Happy Mothbirds day! No, not some kind of combination of moths and birds (aka. hummingbirds). Today is mother's day, celebration of all things momish. Human moms, like the one that your amateurnithologist has, and bird moms. Let's take a look at some birdmoms and bird babies in honor of this special day. This one's for you mom (aka. the Momateurnithologist, aka. Amateurnimomlogist, aka. Momateurnimomlogist).
 Baby Canada Goose (aka. Gosling) & Mom (background)
~true mom fact~ Why do Canada Geese love grassy lawns so much? Well, two reasons- number one, they can eat grass (unlike many other birds) and two, they like to build their nests in wide open, unobstructed places. This lets them see threats coming from a long way away. Young goslings often stay with their family for an entire year.

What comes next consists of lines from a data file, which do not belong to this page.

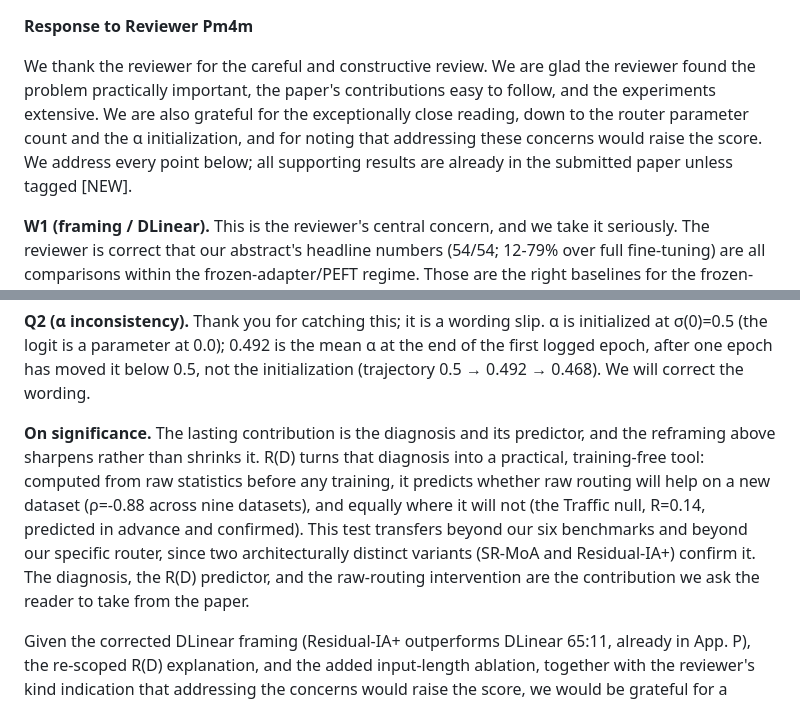
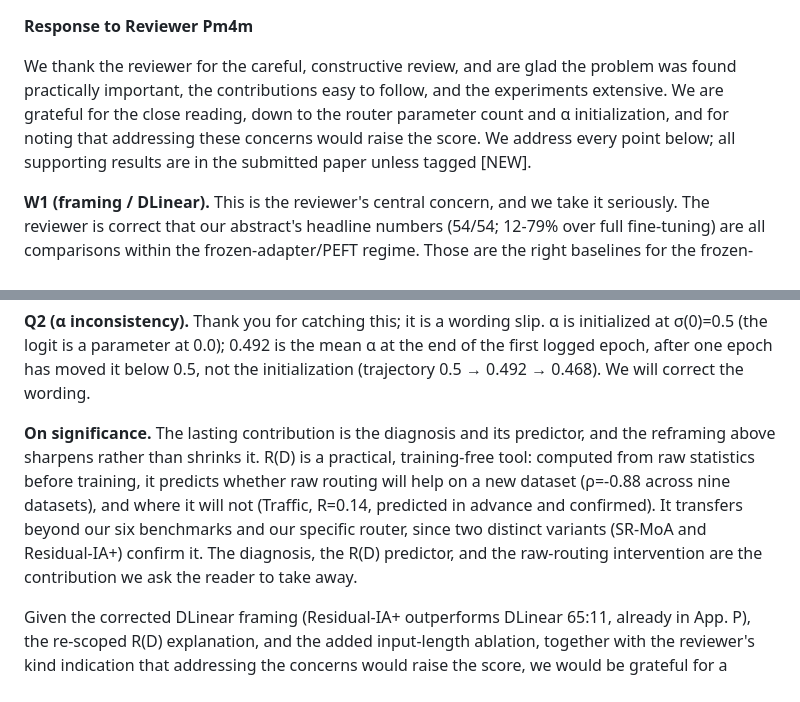
Before and after one commit to henryph24/neuralips26, a Markdown page: rebuttal/response_pm4m.md, 2 parts joined by grey strips. Drawn GitHub-style.

```diff
--- a/rebuttal/response_pm4m.md
+++ b/rebuttal/response_pm4m.md
@@ -1,6 +1,6 @@
 **Response to Reviewer Pm4m**
 
-We thank the reviewer for the careful and constructive review. We are glad the reviewer found the problem practically important, the paper's contributions easy to follow, and the experiments extensive. We are also grateful for the exceptionally close reading, down to the router parameter count and the α initialization, and for noting that addressing these concerns would raise the score. We address every point below; all supporting results are already in the submitted paper unless tagged [NEW].
+We thank the reviewer for the careful, constructive review, and are glad the problem was found practically important, the contributions easy to follow, and the experiments extensive. We are grateful for the close reading, down to the router parameter count and α initialization, and for noting that addressing these concerns would raise the score. We address every point below; all supporting results are in the submitted paper unless tagged [NEW].
 
 **W1 (framing / DLinear).** This is the reviewer's central concern, and we take it seriously. The reviewer is correct that our abstract's headline numbers (54/54; 12-79% over full fine-tuning) are all comparisons within the frozen-adapter/PEFT regime. Those are the right baselines for the frozen-adapter question we ask, and we agree a from-scratch DLinear belongs beside them as a benchmark from outside that regime. Against that benchmark, the reviewer's point holds for RR-MoA-proper, the minimal diagnostic probe whose only role is to isolate the router input. But it does not apply to the variant we deploy. Residual-IA+, reported in the submitted Appendix P, matches or beats DLinear rather than trailing it:
 
@@ -42,6 +42,6 @@ On "the raw branch does the work; the TSFM is dead weight (App. P.3)": one clari
 
 **Q2 (α inconsistency).** Thank you for catching this; it is a wording slip. α is initialized at σ(0)=0.5 (the logit is a parameter at 0.0); 0.492 is the mean α at the end of the first logged epoch, after one epoch has moved it below 0.5, not the initialization (trajectory 0.5 → 0.492 → 0.468). We will correct the wording.
 
-**On significance.** The lasting contribution is the diagnosis and its predictor, and the reframing above sharpens rather than shrinks it. R(D) turns that diagnosis into a practical, training-free tool: computed from raw statistics before any training, it predicts whether raw routing will help on a new dataset (ρ=-0.88 across nine datasets), and equally where it will not (the Traffic null, R=0.14, predicted in advance and confirmed). This test transfers beyond our six benchmarks and beyond our specific router, since two architecturally distinct variants (SR-MoA and Residual-IA+) confirm it. The diagnosis, the R(D) predictor, and the raw-routing intervention are the contribution we ask the reader to take from the paper.
+**On significance.** The lasting contribution is the diagnosis and its predictor, and the reframing above sharpens rather than shrinks it. R(D) is a practical, training-free tool: computed from raw statistics before training, it predicts whether raw routing will help on a new dataset (ρ=-0.88 across nine datasets), and where it will not (Traffic, R=0.14, predicted in advance and confirmed). It transfers beyond our six benchmarks and our specific router, since two distinct variants (SR-MoA and Residual-IA+) confirm it. The diagnosis, the R(D) predictor, and the raw-routing intervention are the contribution we ask the reader to take away.
 
 Given the corrected DLinear framing (Residual-IA+ outperforms DLinear 65:11, already in App. P), the re-scoped R(D) explanation, and the added input-length ablation, together with the reviewer's kind indication that addressing the concerns would raise the score, we would be grateful for a reconsideration of the rating.
```
Also changed, not shown: rebuttal/response_8b2z.md (+39 -21 lines).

The type of mom who will have a really hard time moving on when the kids are no longer at home
 Baby Seagull (no one knows what kind) & Mom (very unofficial guess is Herring Gull)
~true mom fact~ Feeding a baby gull is exhausting work. Mom and dad alike work in shifts, feeding the baby gull up to half a pound of food a day, day and night for 12 weeks. The mother gull has already lost much calcium and protein by this point, so she must alter her diet by eating a lot of invertebrates and fish.

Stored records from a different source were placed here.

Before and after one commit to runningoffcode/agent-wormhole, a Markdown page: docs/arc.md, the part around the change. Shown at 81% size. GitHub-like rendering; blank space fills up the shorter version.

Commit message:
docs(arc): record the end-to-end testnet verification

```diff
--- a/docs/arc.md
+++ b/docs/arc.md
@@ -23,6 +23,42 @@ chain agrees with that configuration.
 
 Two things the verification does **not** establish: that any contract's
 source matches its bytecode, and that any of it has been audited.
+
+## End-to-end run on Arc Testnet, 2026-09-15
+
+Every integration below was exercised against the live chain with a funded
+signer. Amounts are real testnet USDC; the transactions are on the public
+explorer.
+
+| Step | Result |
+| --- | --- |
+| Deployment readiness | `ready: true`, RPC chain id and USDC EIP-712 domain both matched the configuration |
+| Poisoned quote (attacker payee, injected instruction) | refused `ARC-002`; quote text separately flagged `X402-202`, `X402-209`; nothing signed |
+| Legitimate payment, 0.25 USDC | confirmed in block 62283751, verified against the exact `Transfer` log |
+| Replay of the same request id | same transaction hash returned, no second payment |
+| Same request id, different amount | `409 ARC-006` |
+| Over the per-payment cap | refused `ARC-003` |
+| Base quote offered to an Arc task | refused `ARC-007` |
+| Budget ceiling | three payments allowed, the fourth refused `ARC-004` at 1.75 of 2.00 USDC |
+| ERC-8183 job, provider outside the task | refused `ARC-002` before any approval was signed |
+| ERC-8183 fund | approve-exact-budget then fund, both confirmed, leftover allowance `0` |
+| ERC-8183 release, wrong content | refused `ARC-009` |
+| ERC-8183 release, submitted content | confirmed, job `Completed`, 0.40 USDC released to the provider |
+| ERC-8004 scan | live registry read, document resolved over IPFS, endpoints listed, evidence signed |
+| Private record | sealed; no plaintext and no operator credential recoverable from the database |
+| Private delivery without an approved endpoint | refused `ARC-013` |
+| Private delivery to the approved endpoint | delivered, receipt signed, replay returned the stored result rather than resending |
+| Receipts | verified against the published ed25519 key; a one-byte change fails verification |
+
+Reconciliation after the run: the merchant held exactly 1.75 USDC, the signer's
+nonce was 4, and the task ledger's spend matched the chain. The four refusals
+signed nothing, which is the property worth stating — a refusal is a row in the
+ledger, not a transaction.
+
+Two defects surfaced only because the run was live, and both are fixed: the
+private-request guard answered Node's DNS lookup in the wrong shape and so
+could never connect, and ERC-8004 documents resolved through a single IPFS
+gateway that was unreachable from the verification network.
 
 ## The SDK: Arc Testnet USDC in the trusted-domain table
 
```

The type of mom who doesn't let childbearing slow her down. She'll be posting gym selfies within a week of giving birth.
Baby Mallard Duckling & Mom
~true mom fact~ rather than leaving her nest to gather lining material, the malard mom plucks feathers from her own breast to line the nest and cover her eggs. A selfless mom.

A 'cool' mom who wants to do a lot of stuff with her kids

Monday, May 5, 2014

The Life of Birds.gif: Part 1

The Life of Birds is an 8 episode BBC nature documentary series that ran in 1998. It is one of the predecessors to smash nature docs like Planet Earth and Life and for bird people it's a must watch. In fact, if you're reading this and you haven't watched The Life of Birds I highly recommend you stop reading and do it now. It appears to be on youtube, but you could also just, you know, buy it.
Like the other documentary series mentioned above, it is narrated by naturalist and great man David Attentborough. Unlike those, Sir Attenborough wrote and 'starred' in it. You see, The Life of Birds belongs to a somewhat different era of documentary film making- one where the naturalist is front and center.
Watching this show you really get a great sense of the man- his endless wonder at nature, his enthusiasm for science, and his kindness towards the animals are all evident. David Attenborough is not only the pioneer of the modern nature documentary, he's the bridge between the old way of doing things and the new. He might be a giant in the field, but here he's also very much a human. An adorable human.
Even without the presence of D. AttenB, the Life of Birds series would be a delight. To convince you, my viewing audience, I've made some .gifs just from the first few episodes. It really is a remarkable series, especially if you're used to the more slickly produced recent BBC nature offerings. You can see the beginnings of an incredible machine. These shows are notable not only for the high investment of time and effort into getting the best shots, but for their pioneering of new technology, both computer and camera.
For a series nearly 20 years old now, sometimes that ends up looking a little silly, but always in an utterly charming way, interspersed with some still top-notch footage and info about birds. Today's .gifs obviously focused on the man himself, but next time we'll take a look at some of the more impressive specimens on display. Tune in next week for more birds.gif and assorted other amateurnithology.